* PROBLEM TO SOLVE
Filter the data below, keeping only lines that contain "useTitle".

━━━ MATERIALS PROVIDED

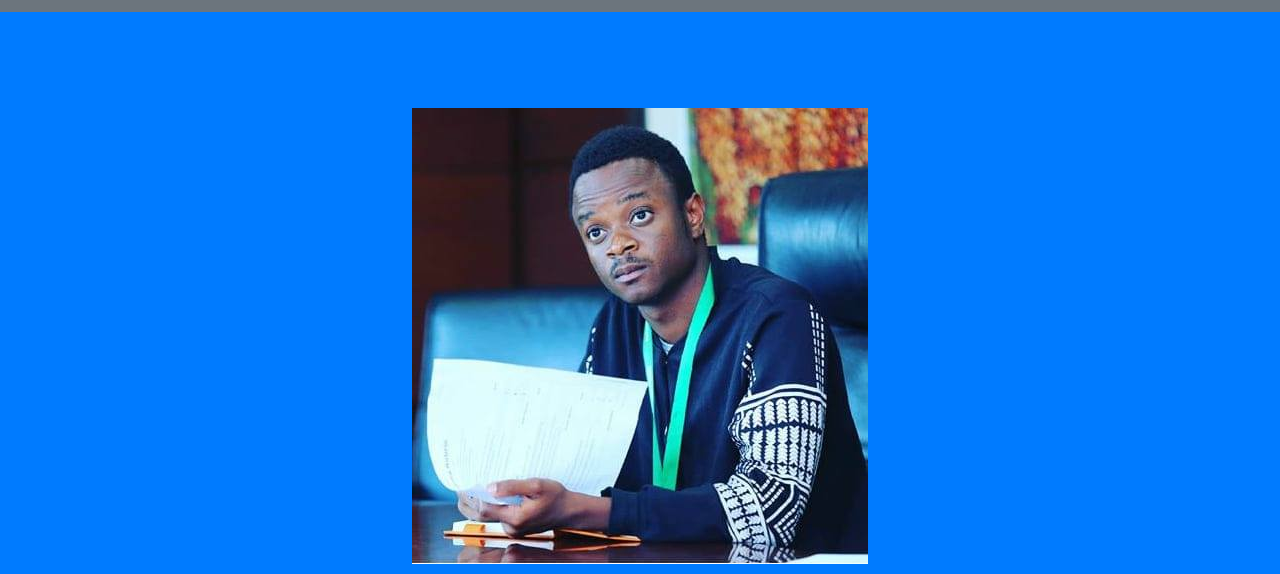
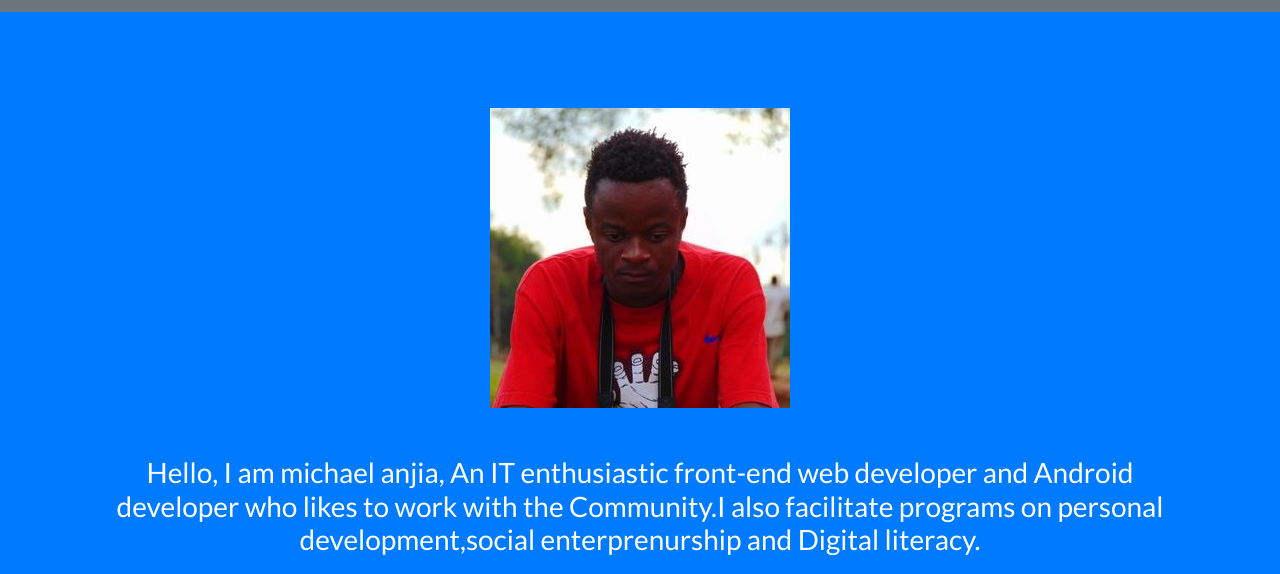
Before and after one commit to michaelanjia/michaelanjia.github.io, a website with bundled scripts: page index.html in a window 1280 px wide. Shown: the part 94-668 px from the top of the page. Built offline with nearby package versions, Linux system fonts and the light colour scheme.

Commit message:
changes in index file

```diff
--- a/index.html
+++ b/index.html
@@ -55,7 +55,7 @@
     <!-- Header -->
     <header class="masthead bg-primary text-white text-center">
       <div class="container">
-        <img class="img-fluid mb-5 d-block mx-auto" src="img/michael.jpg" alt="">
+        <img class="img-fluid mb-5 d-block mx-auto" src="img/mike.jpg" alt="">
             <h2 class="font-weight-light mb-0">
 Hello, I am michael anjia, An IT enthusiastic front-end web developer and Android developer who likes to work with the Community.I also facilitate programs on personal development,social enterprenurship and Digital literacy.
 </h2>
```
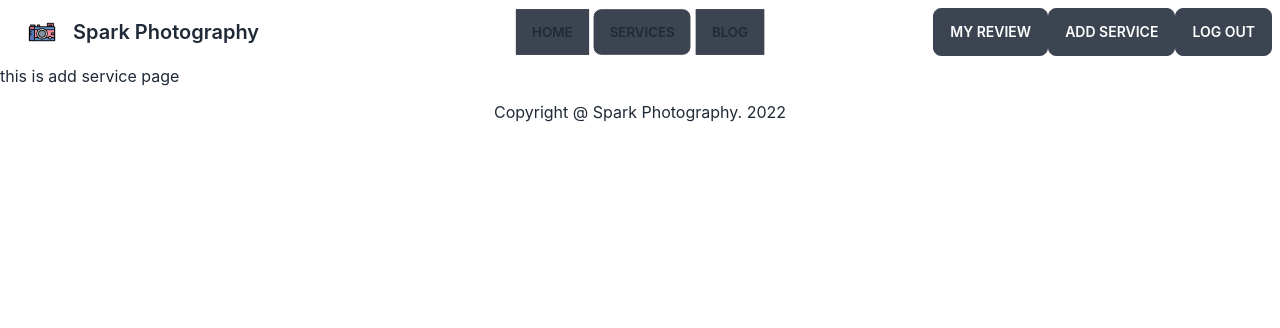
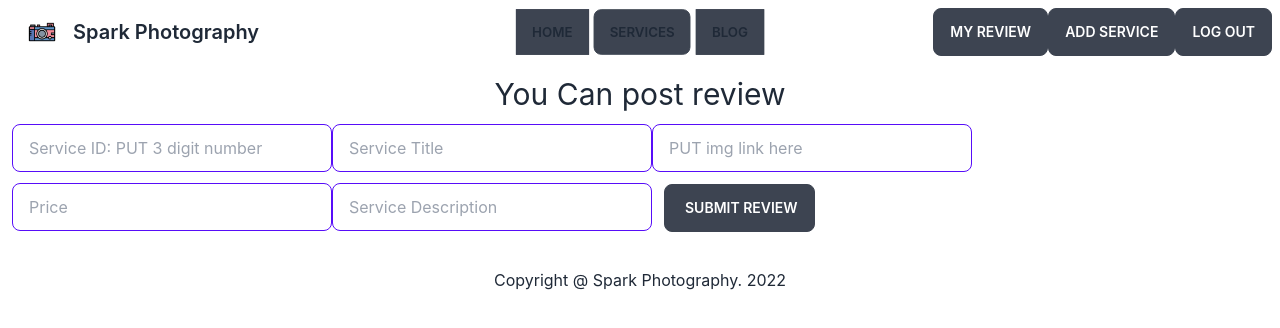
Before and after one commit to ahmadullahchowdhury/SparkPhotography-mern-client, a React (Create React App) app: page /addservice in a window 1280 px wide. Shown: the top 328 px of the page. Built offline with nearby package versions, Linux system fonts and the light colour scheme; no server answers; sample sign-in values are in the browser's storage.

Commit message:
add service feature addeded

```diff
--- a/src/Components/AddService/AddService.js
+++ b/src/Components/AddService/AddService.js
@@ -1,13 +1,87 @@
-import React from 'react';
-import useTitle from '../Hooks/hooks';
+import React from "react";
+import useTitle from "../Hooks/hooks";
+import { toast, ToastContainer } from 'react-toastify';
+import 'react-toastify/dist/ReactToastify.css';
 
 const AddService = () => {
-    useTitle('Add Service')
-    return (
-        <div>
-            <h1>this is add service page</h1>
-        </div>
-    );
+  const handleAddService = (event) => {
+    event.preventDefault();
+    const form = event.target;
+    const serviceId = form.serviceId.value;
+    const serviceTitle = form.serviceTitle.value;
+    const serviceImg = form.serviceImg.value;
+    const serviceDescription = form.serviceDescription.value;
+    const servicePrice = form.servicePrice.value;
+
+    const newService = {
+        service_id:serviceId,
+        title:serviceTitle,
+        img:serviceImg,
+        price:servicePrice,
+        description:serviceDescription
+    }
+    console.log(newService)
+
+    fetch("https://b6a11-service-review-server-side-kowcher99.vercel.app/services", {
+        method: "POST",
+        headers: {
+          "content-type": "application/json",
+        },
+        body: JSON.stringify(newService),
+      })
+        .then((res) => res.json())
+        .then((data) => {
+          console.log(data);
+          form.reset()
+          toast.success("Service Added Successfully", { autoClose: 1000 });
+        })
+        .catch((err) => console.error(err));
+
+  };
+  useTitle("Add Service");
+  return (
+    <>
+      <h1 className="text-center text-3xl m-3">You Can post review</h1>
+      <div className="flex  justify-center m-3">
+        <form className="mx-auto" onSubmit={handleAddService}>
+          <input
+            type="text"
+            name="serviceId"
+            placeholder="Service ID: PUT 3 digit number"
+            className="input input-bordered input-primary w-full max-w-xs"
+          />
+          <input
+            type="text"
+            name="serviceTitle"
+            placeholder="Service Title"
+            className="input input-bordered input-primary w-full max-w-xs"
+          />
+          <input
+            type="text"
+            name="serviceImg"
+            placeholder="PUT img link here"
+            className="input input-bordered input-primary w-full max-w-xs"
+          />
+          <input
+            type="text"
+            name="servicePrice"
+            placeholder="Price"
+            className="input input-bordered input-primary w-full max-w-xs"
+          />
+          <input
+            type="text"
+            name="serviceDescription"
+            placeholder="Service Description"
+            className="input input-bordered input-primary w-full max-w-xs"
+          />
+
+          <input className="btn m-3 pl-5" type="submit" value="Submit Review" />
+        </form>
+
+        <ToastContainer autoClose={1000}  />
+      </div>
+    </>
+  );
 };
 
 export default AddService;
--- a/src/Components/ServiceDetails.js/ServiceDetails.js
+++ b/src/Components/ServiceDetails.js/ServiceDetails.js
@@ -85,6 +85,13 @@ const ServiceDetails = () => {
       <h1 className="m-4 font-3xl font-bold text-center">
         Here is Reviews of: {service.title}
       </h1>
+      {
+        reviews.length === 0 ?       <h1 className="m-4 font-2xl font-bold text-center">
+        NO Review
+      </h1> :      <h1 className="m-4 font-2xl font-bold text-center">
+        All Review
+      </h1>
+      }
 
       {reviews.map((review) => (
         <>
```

━━━━━━

* ANSWER TO THIS EXERCISE
-import useTitle from '../Hooks/hooks';
+import useTitle from "../Hooks/hooks";
-    useTitle('Add Service')
+  useTitle("Add Service");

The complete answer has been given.